Although Scott’s letter did not make explicit reference to it, his message comes a week after it was reported Visit Florida had dolled out nearly $441,000 in employee bonuses over the summer.
Florida Gov. Rick Scott [SCOTT KEELER  | Times]
Florida Gov. Rick Scott [SCOTT KEELER | Times]
Published Sept. 1, 2017

Republican Gov. Rick Scott on Thursday told board members of his two prized agencies, Enterprise Florida and Visit Florida, that he does not support them awarding bonuses to their employees when both agencies’ spending recently fell under intense scrutiny by the Legislature.

Although the letter by Scott did not make explicit reference to it, his message comes a week after The Associated Press reported Visit Florida — the state’s tourism marketing arm— had dolled out nearly $441,000 in staff bonuses over the summer. The agency defended the bonuses by telling the AP they were approved back in May 2016.

Related: RELATED: “Despite scrutiny, Florida's tourism agency paid out bonuses”

However, the payout comes just weeks after lawmakers resolved a bitter special session, during which funding for tourism and job incentives was ultimately salvaged as part of a budget deal intended to secure wins for both Scott and legislative leaders on their diverging priorities.

In his letter Thursday, Scott called it a “tremendous year for tourism and jobs” and said he was “proud that [Enterprise Florida] and Visit Florida have recently undertaken significant reforms in transparency and accountability measures” — some of which were mandated under new state law passed early this summer.

Scott also complimented the employees of both agencies, saying they “are a large part of Florida’s economic success.”

But following the the lengthy praise, he went on to say: “After a long legislative session where the spending at these organizations was greatly debated, I do not believe that employee compensation should include bonuses at this time.”

“I would ask you to review the compensation of all employees to ensure that everyone is being compensated fairly relying on salaries rather than bonuses,” he added.

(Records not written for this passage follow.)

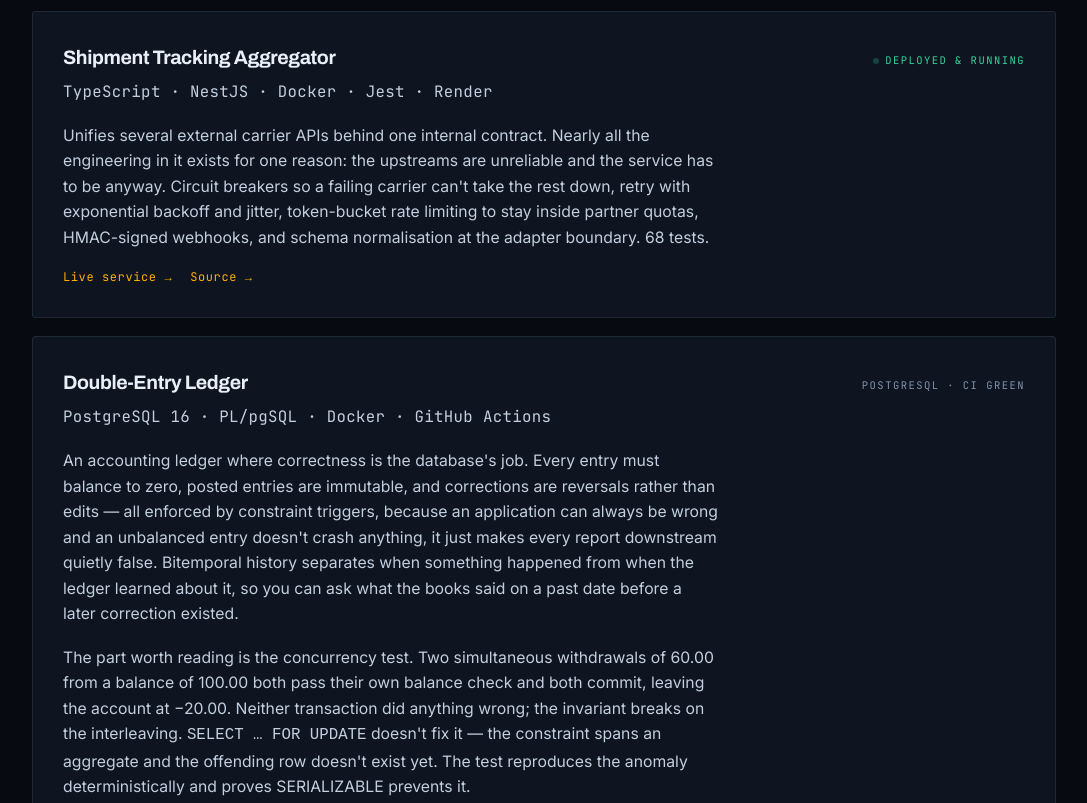
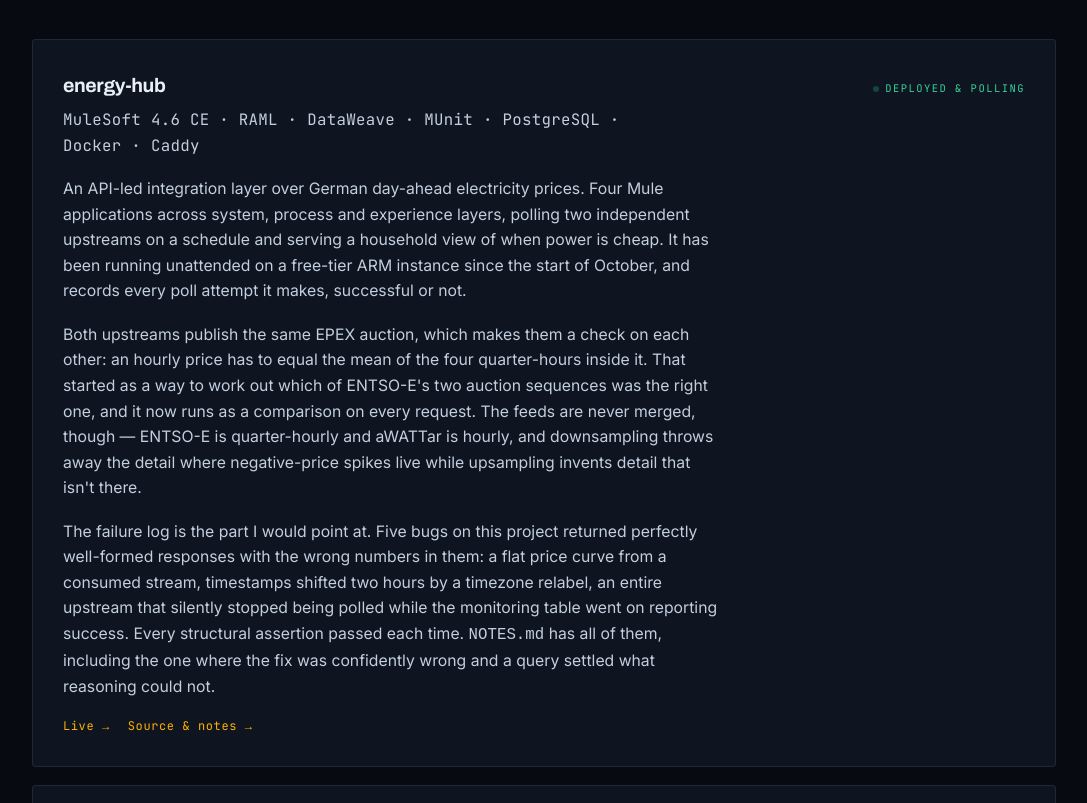
Before and after one commit to Pbhavyashree/Pbhavyashree.github.io, a plain HTML site: page index.html in a window 1280 px wide. Shown: the part 1605-2408 px from the top of the page, without its empty margins (96-1183 px from the left). Drawn offline with Linux system fonts and the light colour scheme.

Commit message:
Add energy-hub to work section

```diff
--- a/index.html
+++ b/index.html
@@ -217,7 +217,7 @@ footer{
   <div class="wrap">
     <div class="sec-head"><span class="sec-num">01</span><h2>What I actually do</h2></div>
     <p>I spent 1.8 years at Cognizant building and delivering more than 25 production integrations connecting an enterprise client's internal platforms to external partner systems — at <strong>99.9% uptime with zero critical failures</strong>. The interesting failures happen after launch, at the boundary between two services where neither team owns the problem.</p>
-    <p>Since then I've finished an MSc in Computer Science in Berlin and kept building: a live carrier-integration service, a PostgreSQL logistics warehouse, a GitOps delivery pipeline. All of it public, all of it tested, all of it running.</p>
+    <p>Since then I've finished an MSc in Computer Science in Berlin and kept building: an API-led integration platform over live electricity-market data, a carrier-integration service, a PostgreSQL logistics warehouse, a GitOps delivery pipeline. All of it public, all of it tested, all of it running.</p>
     <p>What I value most is reliability — systems that are <strong>debuggable, not just correct</strong>. Anything can pass its tests on a good day.</p>
   </div>
 </section>
@@ -227,6 +227,21 @@ footer{
   <div class="wrap">
     <div class="sec-head rv"><span class="sec-num">02</span><h2>Work</h2></div>
     <div class="projects">
+
+      <article class="card rv">
+        <div class="card-top">
+          <h3>energy-hub</h3>
+          <span class="status"><i class="dot"></i>Deployed &amp; polling</span>
+        </div>
+        <p class="stack">MuleSoft 4.6 CE &middot; RAML &middot; DataWeave &middot; MUnit &middot; PostgreSQL &middot; Docker &middot; Caddy</p>
+        <p>An API-led integration layer over German day-ahead electricity prices. Four Mule applications across system, process and experience layers, polling two independent upstreams on a schedule and serving a household view of when power is cheap. It has been running unattended on a free-tier ARM instance since the start of October, and records every poll attempt it makes, successful or not.</p>
+        <p>Both upstreams publish the same EPEX auction, which makes them a check on each other: an hourly price has to equal the mean of the four quarter-hours inside it. That started as a way to work out which of ENTSO-E's two auction sequences was the right one, and it now runs as a comparison on every request. The feeds are never merged, though &mdash; ENTSO-E is quarter-hourly and aWATTar is hourly, and downsampling throws away the detail where negative-price spikes live while upsampling invents detail that isn't there.</p>
+        <p>The failure log is the part I would point at. Five bugs on this project returned perfectly well-formed responses with the wrong numbers in them: a flat price curve from a consumed stream, timestamps shifted two hours by a timezone relabel, an entire upstream that silently stopped being polled while the monitoring table went on reporting success. Every structural assertion passed each time. <code>NOTES.md</code> has all of them, including the one where the fix was confidently wrong and a query settled what reasoning could not.</p>
+        <div class="links">
+          <a href="https://energy-hub.duckdns.org" target="_blank" rel="noopener">Live &rarr;</a>
+          <a href="https://github.com/Pbhavyashree/energy-hub" target="_blank" rel="noopener">Source &amp; notes &rarr;</a>
+        </div>
+      </article>
 
       <article class="card rv">
         <div class="card-top">
@@ -358,7 +373,7 @@ footer{
       </div>
       <div class="stack-col">
         <h4>Backend</h4>
-        <ul><li>NestJS · Express · FastAPI</li><li>REST API design &amp; versioning</li><li>Microservices</li><li>OAuth 2.0 · webhooks</li><li>Kafka · event-driven</li></ul>
+        <ul><li>NestJS · Express · FastAPI</li><li>MuleSoft 4 · RAML · DataWeave</li><li>REST API design &amp; versioning</li><li>Microservices</li><li>OAuth 2.0 · webhooks</li><li>Kafka · event-driven</li></ul>
       </div>
       <div class="stack-col">
         <h4>Data</h4>
```
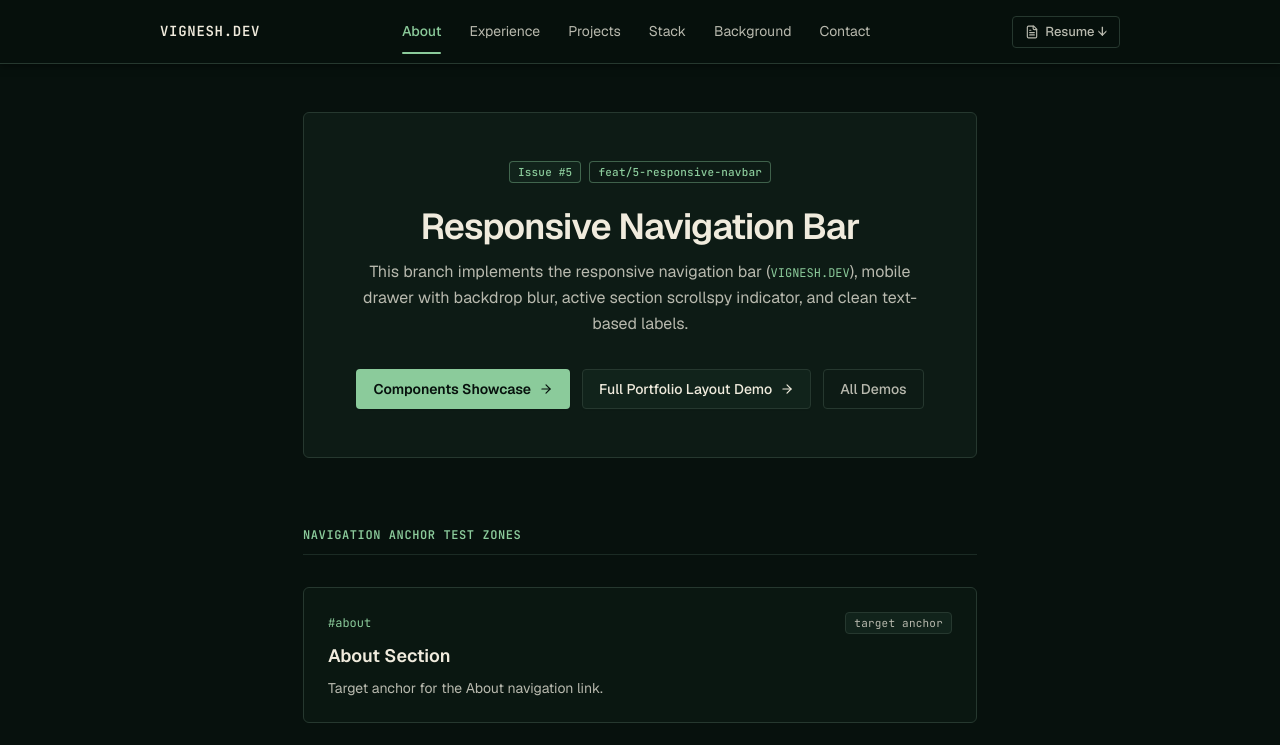
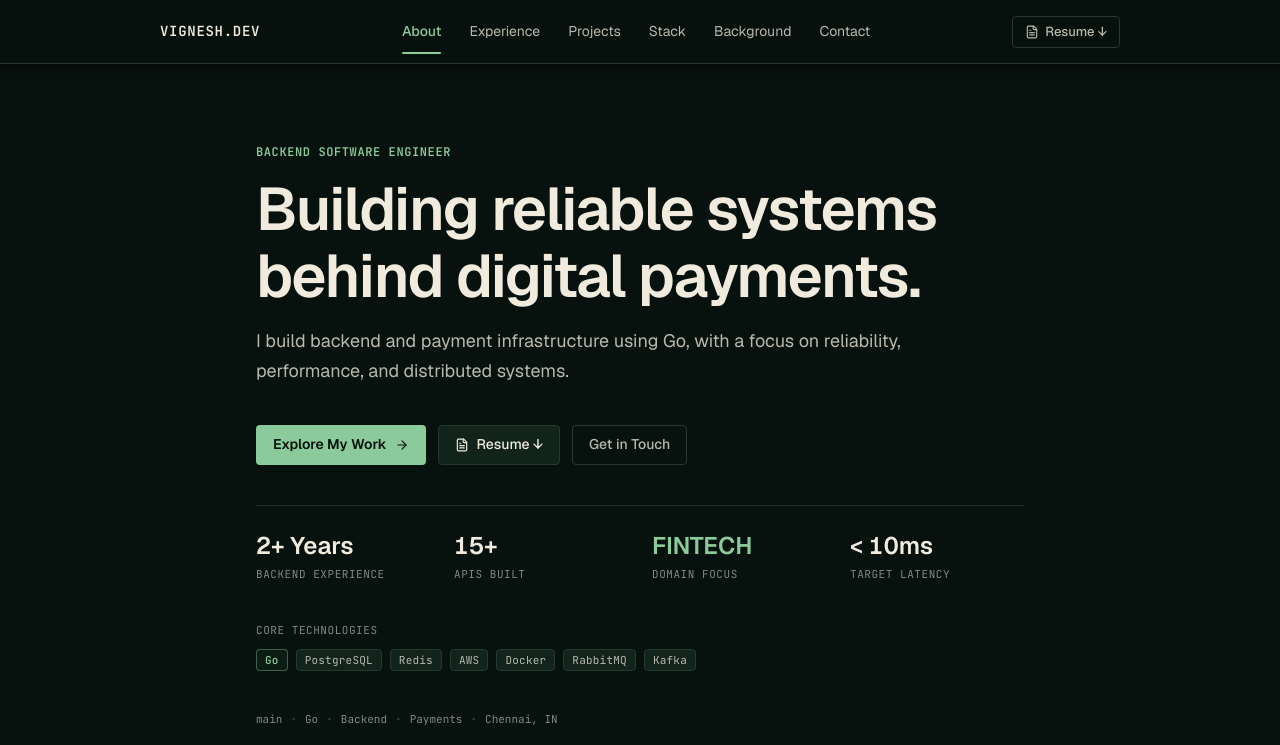
Before and after one commit to Viky-Developer/portfolio-v2, a SvelteKit app: page / in a window 1280 px wide. Shown: the top 745 px of the page. Built offline with nearby package versions, Linux system fonts and the light colour scheme.

Commit message:
feat(#7): 🎨 implement hero section screen

```diff
--- /dev/null
+++ b/src/lib/features/hero/Hero.svelte
@@ -0,0 +1,116 @@
+<script lang="ts">
+	import { Button, Tag, ArrowRightIcon, FileTextIcon } from '$lib';
+
+	interface Metric {
+		value: string;
+		label: string;
+		highlight?: boolean;
+	}
+
+	const metrics: Metric[] = [
+		{ value: '2+ Years', label: 'Backend Experience' },
+		{ value: '15+', label: 'APIs Built' },
+		{ value: 'FinTech', label: 'Domain Focus', highlight: true },
+		{ value: '< 10ms', label: 'Target Latency' }
+	];
+
+	const technologies = [
+		{ name: 'Go', primary: true },
+		{ name: 'PostgreSQL', primary: false },
+		{ name: 'Redis', primary: false },
+		{ name: 'AWS', primary: false },
+		{ name: 'Docker', primary: false },
+		{ name: 'RabbitMQ', primary: false },
+		{ name: 'Kafka', primary: false }
+	];
+</script>
+
+<section
+	id="about"
+	class="scroll-mt-24 space-y-10 pt-4 pb-8 sm:pt-8 sm:pb-12"
+	aria-labelledby="hero-title"
+>
+	<!-- Role & Main Heading -->
+	<div class="space-y-4">
+		<div class="flex items-center gap-2">
+			<span class="font-mono text-xs font-semibold tracking-wider text-accent uppercase">
+				Backend Software Engineer
+			</span>
+		</div>
+
+		<h1
+			id="hero-title"
+			class="max-w-3xl font-sans text-4xl leading-[1.12] font-semibold tracking-tight text-text-primary sm:text-5xl md:text-6xl"
+		>
+			Building reliable systems behind digital payments.
+		</h1>
+
+		<p class="max-w-2xl font-sans text-base leading-relaxed text-text-secondary sm:text-lg">
+			I build backend and payment infrastructure using Go, with a focus on reliability, performance,
+			and distributed systems.
+		</p>
+	</div>
+
+	<!-- Primary Action Controls -->
+	<div class="flex flex-wrap items-center gap-3">
+		<Button href="#projects" variant="primary" size="md">
+			<span>Explore My Work</span>
+			<ArrowRightIcon size={14} />
+		</Button>
+		<Button href="/resume.pdf" target="_blank" rel="noreferrer" variant="secondary" size="md">
+			<FileTextIcon size={14} />
+			<span>Resume ↓</span>
+		</Button>
+		<Button href="#contact" variant="outline" size="md">
+			<span>Get in Touch</span>
+		</Button>
+	</div>
+
+	<!-- Key Metrics Band -->
+	<div class="grid grid-cols-2 gap-4 border-t border-divider pt-6 sm:grid-cols-4 sm:gap-6">
+		{#each metrics as metric (metric.label)}
+			<div class="space-y-1">
+				<div
+					class="font-sans text-2xl font-semibold tabular-nums {metric.highlight
+						? 'text-accent uppercase'
+						: 'text-text-primary'}"
+				>
+					{metric.value}
+				</div>
+				<div class="font-mono text-[11px] tracking-wider text-text-muted uppercase">
+					{metric.label}
+				</div>
+			</div>
+		{/each}
+	</div>
+
+	<!-- Core Technologies Metadata Strip -->
+	<div class="space-y-2.5">
+		<div class="font-mono text-[11px] tracking-wider text-text-muted uppercase">
+			Core Technologies
+		</div>
+		<div class="flex flex-wrap items-center gap-2">
+			{#each technologies as tech (tech.name)}
+				<Tag variant={tech.primary ? 'highlight' : 'default'} size="sm">
+					{tech.name}
+				</Tag>
+			{/each}
+		</div>
+	</div>
+
+	<!-- System Environment Metadata -->
+	<div
+		class="flex flex-wrap items-center gap-2 font-mono text-[11px] text-text-muted select-none"
+		aria-label="System Metadata"
+	>
+		<span>main</span>
+		<span class="text-border" aria-hidden="true">•</span>
+		<span>Go</span>
+		<span class="text-border" aria-hidden="true">•</span>
+		<span>Backend</span>
+		<span class="text-border" aria-hidden="true">•</span>
+		<span>Payments</span>
+		<span class="text-border" aria-hidden="true">•</span>
+		<span>Chennai, IN</span>
+	</div>
+</section>
--- /dev/null
+++ b/src/lib/features/hero/index.ts
@@ -0,0 +1 @@
+export { default as Hero } from './Hero.svelte';
--- a/src/lib/index.ts
+++ b/src/lib/index.ts
@@ -1,4 +1,5 @@
 // place files you want to import through the `$lib` alias in this folder.
 export * from './components';
+export * from './features/hero';
 export * from './types/theme';
 export * from './constants/theme';
--- a/src/routes/+page.svelte
+++ b/src/routes/+page.svelte
@@ -1,103 +1,62 @@
 <script lang="ts">
-	import { resolve } from '$app/paths';
-	import { Button, Tag, ArrowRightIcon } from '$lib';
+	import { Hero, Tag } from '$lib';
 
-	const testSections = [
-		{
-			id: 'about',
-			title: 'About Section',
-			desc: 'Target anchor for the About navigation link.'
-		},
+	const remainingSections = [
 		{
 			id: 'experience',
 			title: 'Experience Section',
-			desc: 'Target anchor for the Experience navigation link.'
+			desc: 'Career history and engineering impact (upcoming issue).'
 		},
 		{
 			id: 'projects',
 			title: 'Projects Section',
-			desc: 'Target anchor for the Projects navigation link.'
+			desc: 'Distributed systems repositories and architecture (upcoming issue).'
 		},
 		{
 			id: 'stack',
 			title: 'Stack Section',
-			desc: 'Target anchor for the Stack navigation link.'
+			desc: 'stack.yaml technical runtimes and infrastructure (upcoming issue).'
 		},
 		{
 			id: 'background',
 			title: 'Background Section',
-			desc: 'Target anchor for the Background navigation link.'
+			desc: 'Academic foundation and certifications (upcoming issue).'
 		},
 		{
 			id: 'contact',
 			title: 'Contact Section',
-			desc: 'Target anchor for the Contact navigation link.'
+			desc: 'Terminal-styled contact interface (upcoming issue).'
 		}
 	];
 </script>
 
 <svelte:head>
-	<title>Portfolio v2 — Responsive Navigation Bar (Issue #5)</title>
+	<title>Vignesh S — Backend Software Engineer</title>
 </svelte:head>
 
-<main class="mx-auto max-w-5xl space-y-16 px-4 py-12 sm:px-8">
-	<!-- Branch Overview & Testing Controls -->
-	<section
-		class="space-y-6 rounded-[6px] border border-border bg-surface-primary p-8 text-center sm:p-12"
-	>
-		<div class="flex items-center justify-center gap-2">
-			<Tag variant="accent">Issue #5</Tag>
-			<Tag variant="highlight">feat/5-responsive-navbar</Tag>
-		</div>
+<main class="mx-auto max-w-5xl space-y-16 px-4 py-8 sm:px-8 sm:py-12">
+	<!-- Section 01: Hero / Engineering Workspace -->
+	<Hero />
 
-		<div class="space-y-3">
-			<h1 class="font-sans text-3xl font-semibold tracking-tight text-text-primary sm:text-4xl">
-				Responsive Navigation Bar
-			</h1>
-			<p
-				class="mx-auto max-w-xl font-sans text-sm leading-relaxed text-text-secondary sm:text-base"
-			>
-				This branch implements the responsive navigation bar (<code
-					class="font-mono text-xs text-accent">VIGNESH.DEV</code
-				>), mobile drawer with backdrop blur, active section scrollspy indicator, and clean
-				text-based labels.
-			</p>
-		</div>
-
-		<div class="flex flex-wrap items-center justify-center gap-3 pt-2">
-			<Button href={resolve('/demo/components')} variant="primary" size="md">
-				<span>Components Showcase</span>
-				<ArrowRightIcon size={14} />
-			</Button>
-			<Button href={resolve('/demo/portfolio')} variant="secondary" size="md">
-				<span>Full Portfolio Layout Demo</span>
-				<ArrowRightIcon size={14} />
-			</Button>
-			<Button href={resolve('/demo')} variant="outline" size="md">
-				<span>All Demos</span>
-			</Button>
-		</div>
-	</section>
-
-	<!-- Navbar Anchor Targets (for scrollspy and navigation link testing) -->
-	<section class="space-y-8">
+	<!-- Remaining Sections Anchor Targets (for navbar scrollspy & upcoming features) -->
+	<section class="space-y-6 pt-4">
 		<div class="border-b border-divider pb-2">
-			<span class="font-mono text-xs font-semibold tracking-wider text-accent uppercase">
-				Navigation Anchor Test Zones
+			<span class="font-mono text-xs font-semibold tracking-wider text-text-muted uppercase">
+				Upcoming Portfolio Sections
 			</span>
 		</div>
 
-		<div class="space-y-6">
-			{#each testSections as section (section.id)}
+		<div class="space-y-4">
+			{#each remainingSections as section (section.id)}
 				<div
 					id={section.id}
-					class="scroll-mt-24 space-y-2 rounded-[6px] border border-border bg-surface-primary/60 p-6 transition-colors duration-150"
+					class="scroll-mt-24 space-y-2 rounded-[6px] border border-border bg-surface-primary/40 p-6 transition-colors duration-150 hover:bg-surface-primary/70"
 				>
 					<div class="flex items-center justify-between">
 						<span class="font-mono text-xs text-accent">#{section.id}</span>
-						<Tag variant="default" size="sm">target anchor</Tag>
+						<Tag variant="default" size="sm">upcoming section</Tag>
 					</div>
-					<h2 class="font-sans text-lg font-semibold text-text-primary">
+					<h2 class="font-sans text-base font-semibold text-text-primary">
 						{section.title}
 					</h2>
 					<p class="text-sm text-text-secondary">
```
Also changed, not shown: 1 other file (tests, documents, lock files or other folders).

Related: MORE: Read Scott’s full letter here.

Lawmakers in February initially sought to abolish both Visit Florida and Enterprise Florida — the state’s economic development agency — in a mission to quash economic incentives and ensure better accountability for taxpayers’ money. Visit Florida, in particular, fell under heavy criticism last year after news media, including the Herald/Times, had reported the agency spent $1 million on a contract with Miami rapper Pitbull so he could promote the state through a“Sexy Beaches” music video.

After weeks of quarreling between Scott and Republican lawmakers last spring, Visit Florida averted a steep budget cut and got $76 million in the 2017-18 budget. Enterprise Florida was stripped of most of its job incentive money, but Scott instead now controls a new $85 million roads and infrastructure fund to attract jobs.